Data provided —

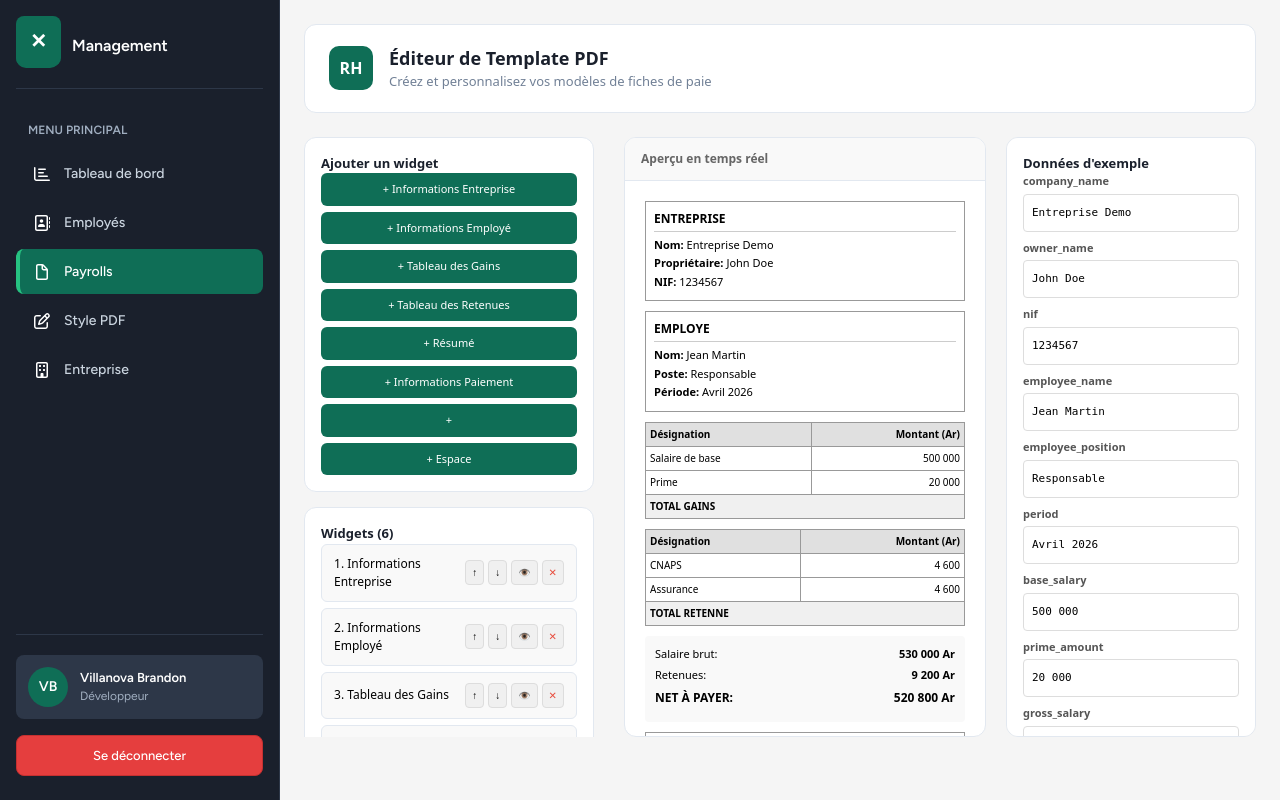
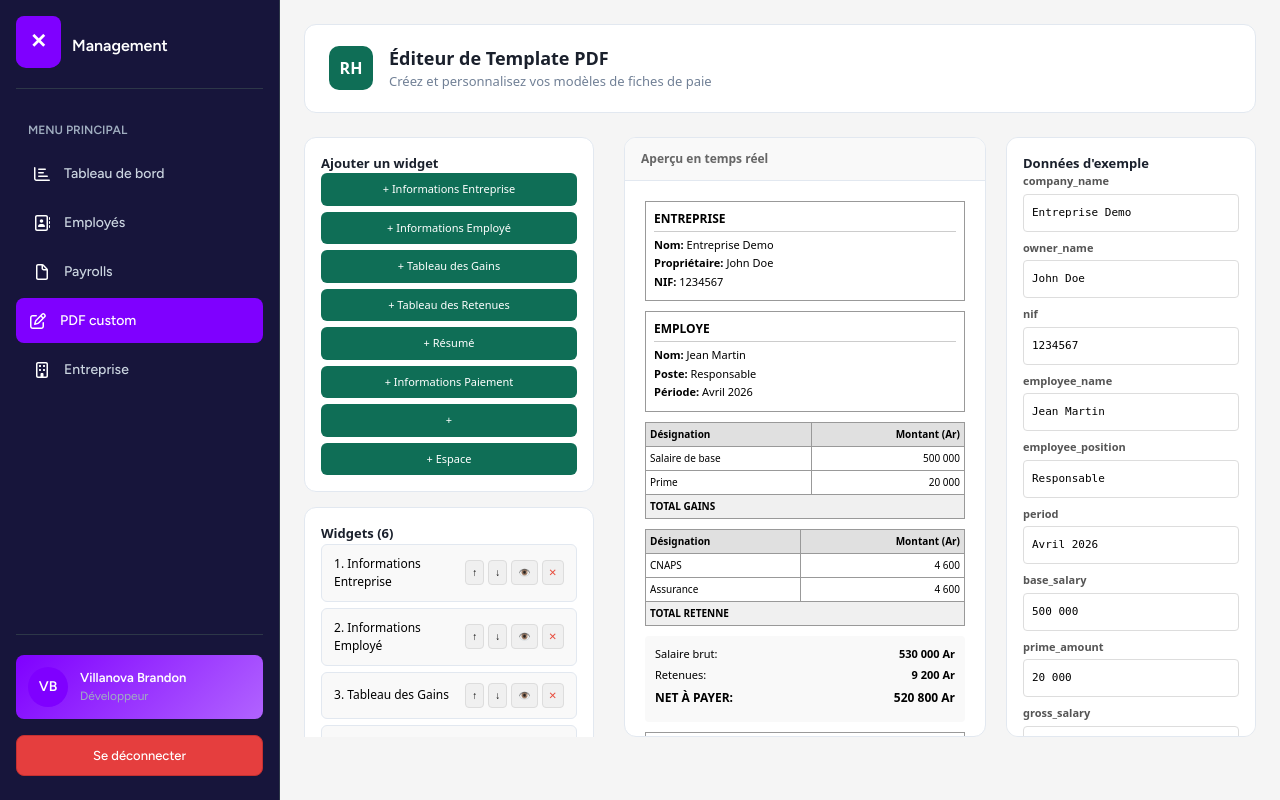
Before and after one commit to SkyloveTheSky/Employee_management, a Laravel app: page /admin/payrolls/style/edit in a window 1280 px wide. Run offline with Laravel 12, Linux system fonts and the light colour scheme; the visitor is signed in with stand-in values (Sample User, id 1); data comes from the database, SQL or seed files in the repository; data that the repository does not hold is empty; style sheets or scripts are compiled from the project's sources; parts of the project's set-up code (start-up, migrations or seed data) failed here and were passed over; some libraries are stand-ins or nearby versions.

Commit message:
Debugger custom PDF
Co-authored-by: Copilot <copilot@github.com>

```diff
--- a/app/Http/Controllers/Admin/PayrollStyleController.php
+++ b/app/Http/Controllers/Admin/PayrollStyleController.php
@@ -20,8 +20,9 @@ class PayrollStyleController extends Controller
         $template = $settings?->payroll_styles ?? $this->getDefaultTemplate();
 
         return Inertia::render('Admin/Payrolls/PdfTemplateBuilder', [
-            'admin' => $admin,
+            'admin'           => $admin,
             'initialTemplate' => $template,
+            'currentPage'     => 'admin.payrolls.style.edit',
         ]);
     }
 
@@ -48,12 +49,12 @@ class PayrollStyleController extends Controller
     private function getDefaultTemplate(): array
     {
         return [
-            ['type' => 'company_info', 'label' => 'Informations Entreprise', 'order' => 1, 'visible' => true, 'style' => []],
-            ['type' => 'employee_info', 'label' => 'Informations Employé', 'order' => 2, 'visible' => true, 'style' => []],
-            ['type' => 'earnings_table', 'label' => 'Tableau des Gains', 'order' => 3, 'visible' => true, 'style' => []],
-            ['type' => 'deductions_table', 'label' => 'Tableau des Retenues', 'order' => 4, 'visible' => true, 'style' => []],
-            ['type' => 'summary_box', 'label' => 'Résumé', 'order' => 5, 'visible' => true, 'style' => []],
-            ['type' => 'payment_info', 'label' => 'Informations Paiement', 'order' => 6, 'visible' => true, 'style' => []],
+            ['type' => 'company_info',     'label' => 'Informations Entreprise', 'order' => 1, 'visible' => true, 'style' => []],
+            ['type' => 'employee_info',    'label' => 'Informations Employé',    'order' => 2, 'visible' => true, 'style' => []],
+            ['type' => 'earnings_table',   'label' => 'Tableau des Gains',       'order' => 3, 'visible' => true, 'style' => []],
+            ['type' => 'deductions_table', 'label' => 'Tableau des Retenues',    'order' => 4, 'visible' => true, 'style' => []],
+            ['type' => 'summary_box',      'label' => 'Résumé',                  'order' => 5, 'visible' => true, 'style' => []],
+            ['type' => 'payment_info',     'label' => 'Informations Paiement',   'order' => 6, 'visible' => true, 'style' => []],
         ];
     }
 }
--- a/resources/js/Components/Admin/Sidebar.jsx
+++ b/resources/js/Components/Admin/Sidebar.jsx
@@ -1,5 +1,5 @@
 import { Link, router } from "@inertiajs/react";
-
+import { colors, gradients } from "@/config/colors";
 
 export default function Sidebar({ admin, currentPage, isOpen, setIsOpen }) {
 
@@ -8,12 +8,12 @@ export default function Sidebar({ admin, currentPage, isOpen, setIsOpen }) {
     };
 
     const menuItems = [
-    { label: "Tableau de bord", route: "admin.dashboard", icon: "/assets/icon/dashboard.svg", isSvg: true },
-    { label: "Employés",        route: "admin.employees",              icon: "/assets/icon/users.svg", isSvg: true },
-    { label: "Payrolls",        route: "admin.payrolls.index",         icon: "/assets/icon/payroll.svg", isSvg: true },
-    { label: "Style PDF",       route: "admin.payrolls.style.edit",    icon: "/assets/icon/edit.svg", isSvg: true },
-    { label: "Entreprise",      route: "admin.settings.company.edit",  icon: "/assets/icon/building.svg", isSvg: true },
-];
+        { label: "Tableau de bord", route: "admin.dashboard", icon: "/assets/icon/dashboard.svg", isSvg: true },
+        { label: "Employés",        route: "admin.employees",              icon: "/assets/icon/users.svg", isSvg: true },
+        { label: "Payrolls",        route: "admin.payrolls.index",         icon: "/assets/icon/payroll.svg", isSvg: true },
+        { label: "PDF custom",       route: "admin.payrolls.style.edit",    icon: "/assets/icon/edit.svg", isSvg: true },
+        { label: "Entreprise",      route: "admin.settings.company.edit",  icon: "/assets/icon/building.svg", isSvg: true },
+    ];
 
     return (
         <>
@@ -44,15 +44,15 @@ export default function Sidebar({ admin, currentPage, isOpen, setIsOpen }) {
                                 ...styles.navItem,
                                 background:
                                     currentPage === item.route
-                                        ? "#0F6E56"
+                                        ? colors.primary
                                         : "transparent",
                                 color:
                                     currentPage === item.route
-                                        ? "#ffffff"
-                                        : "#cbd5e0",
+                                        ? colors.white
+                                        : colors.light,
                                 borderLeft:
                                     currentPage === item.route
-                                        ? "4px solid #26c281"
+                                        ? `4px solid ${colors.accent}`
                                         : "4px solid transparent",
                             }}
                         >
@@ -98,13 +98,13 @@ const styles = {
         top: "16px",
         left: "16px",
         zIndex: 1001,
-        background: "#0F6E56",
+        background: colors.primary,
         border: "none",
         padding: "10px 14px",
         borderRadius: "8px",
         cursor: "pointer",
         fontSize: "20px",
-        color: "white",
+        color: colors.white,
         fontWeight: "bold",
     },
     sidebar: {
@@ -112,8 +112,8 @@ const styles = {
         flexDirection: "column",
         width: "280px",
         height: "100vh",
-        background: "#1a202c",
-        borderRight: "1px solid #2d3748",
+        background: colors.primaryDark,
+        borderRight: `1px solid ${colors.dark}`,
         padding: "24px 16px",
         boxSizing: "border-box",
         position: "fixed",
@@ -137,17 +137,17 @@ const styles = {
         gap: "12px",
         marginBottom: "32px",
         paddingBottom: "20px",
-        borderBottom: "1px solid #2d3748",
+        borderBottom: `1px solid ${colors.dark}`,
     },
     logo: {
         width: "44px",
         height: "44px",
-        background: "#0F6E56",
+        background: colors.primary,
         borderRadius: "10px",
         display: "flex",
         alignItems: "center",
         justifyContent: "center",
-        color: "white",
+        color: colors.white,
         fontWeight: "700",
         fontSize: "16px",
         flexShrink: 0,
@@ -155,7 +155,7 @@ const styles = {
     appName: {
         fontSize: "16px",
         fontWeight: "600",
-        color: "#ffffff",
+        color: colors.white,
         margin: 0,
     },
     nav: {
@@ -177,7 +177,7 @@ const styles = {
         padding: "12px 12px",
         borderRadius: "8px",
         textDecoration: "none",
-        color: "#cbd5e0",
+        color: colors.light,
         fontSize: "14px",
         fontWeight: "500",
         cursor: "pointer",
@@ -189,7 +189,7 @@ const styles = {
     },
     userSection: {
         paddingTop: "20px",
-        borderTop: "1px solid #2d3748",
+        borderTop: `1px solid ${colors.dark}`,
     },
     userCard: {
         display: "flex",
@@ -197,18 +197,18 @@ const styles = {
         gap: "12px",
         marginBottom: "16px",
         padding: "12px",
-        background: "#2d3748",
+        background: gradients.primary,
         borderRadius: "8px",
     },
     userAvatar: {
         width: "40px",
         height: "40px",
-        background: "#0F6E56",
+        background: colors.primary,
         borderRadius: "50%",
         display: "flex",
         alignItems: "center",
         justifyContent: "center",
-        color: "white",
+        color: colors.white,
         fontWeight: "600",
         fontSize: "14px",
         flexShrink: 0,
@@ -220,7 +220,7 @@ const styles = {
     userName: {
         fontSize: "13px",
         fontWeight: "600",
-        color: "#ffffff",
+        color: colors.white,
         margin: 0,
         whiteSpace: "nowrap",
         overflow: "hidden",
@@ -238,7 +238,7 @@ const styles = {
         width: "100%",
         padding: "10px 12px",
         background: "#e53e3e",
-        color: "#ffffff",
+        color: colors.white,
         border: "1px solid #c53030",
         borderRadius: "8px",
         fontSize: "13px",
--- a/resources/js/Pages/Admin/Payrolls/PdfTemplateBuilder.jsx
+++ b/resources/js/Pages/Admin/Payrolls/PdfTemplateBuilder.jsx
@@ -5,7 +5,7 @@ import { useTemplateBuilder, WIDGET_TYPES, WIDGET_DEFAULTS } from "../../../Comp
 import WidgetPropertyEditor from "../../../Components/Admin/PdfTemplateBuilder/WidgetPropertyEditor.jsx";
 import WidgetRenderer from "../../../Components/Admin/PdfTemplateBuilder/WidgetRenderer.jsx";
 
-export default function PdfTemplateBuilder({ admin, initialTemplate = null }) {
+export default function PdfTemplateBuilder({ admin, initialTemplate = null, currentPage }) {
     const [isOpen, setIsOpen] = useState(true);
     const [selectedWidgetId, setSelectedWidgetId] = useState(null);
     const [sampleData, setSampleData] = useState({
@@ -52,7 +52,7 @@ export default function PdfTemplateBuilder({ admin, initialTemplate = null }) {
             <Head title="Éditeur Template PDF" />
             <Sidebar
                 admin={admin}
-                currentPage="admin.payrolls.index"
+                currentPage={currentPage}
                 isOpen={isOpen}
                 setIsOpen={setIsOpen}
             />
--- /dev/null
+++ b/resources/js/config/colors.jsx
@@ -0,0 +1,21 @@
+export const colors = {
+  primary: '#7F00FF',      // Violet principal
+  primaryLight: '#B163FF', // Violet clair
+  primaryDark: '#17153B',
+
+  dark: '#2d3748',         // Texte foncé
+  light: '#cbd5e0',        // Texte clair
+  white: '#ffffff',        // Blanc
+
+  success: '#10B981',      // Succès
+  error: '#EF4444',        // Erreurs
+  warning: '#F59E0B',      // Avertissements
+
+  border: '#E5E7EB',       // Bordures (plus neutre)
+};
+
+export const gradients = {
+  primary: 'linear-gradient(135deg, #7F00FF 0%, #B163FF 100%)',
+  primaryReverse: 'linear-gradient(135deg, #B163FF 0%, #7F00FF 100%)',
+  vertical: 'linear-gradient(180deg, #7F00FF 0%, #2B0057 100%)',
+};
```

Task brief —
In the records above, find each line with the string "assets" and list it.

Output of the exercise —
-    { label: "Tableau de bord", route: "admin.dashboard", icon: "/assets/icon/dashboard.svg", isSvg: true },
-    { label: "Employés",        route: "admin.employees",              icon: "/assets/icon/users.svg", isSvg: true },
-    { label: "Payrolls",        route: "admin.payrolls.index",         icon: "/assets/icon/payroll.svg", isSvg: true },
-    { label: "Style PDF",       route: "admin.payrolls.style.edit",    icon: "/assets/icon/edit.svg", isSvg: true },
-    { label: "Entreprise",      route: "admin.settings.company.edit",  icon: "/assets/icon/building.svg", isSvg: true },
+        { label: "Tableau de bord", route: "admin.dashboard", icon: "/assets/icon/dashboard.svg", isSvg: true },
+        { label: "Employés",        route: "admin.employees",              icon: "/assets/icon/users.svg", isSvg: true },
+        { label: "Payrolls",        route: "admin.payrolls.index",         icon: "/assets/icon/payroll.svg", isSvg: true },
+        { label: "PDF custom",       route: "admin.payrolls.style.edit",    icon: "/assets/icon/edit.svg", isSvg: true },
+        { label: "Entreprise",      route: "admin.settings.company.edit",  icon: "/assets/icon/building.svg", isSvg: true },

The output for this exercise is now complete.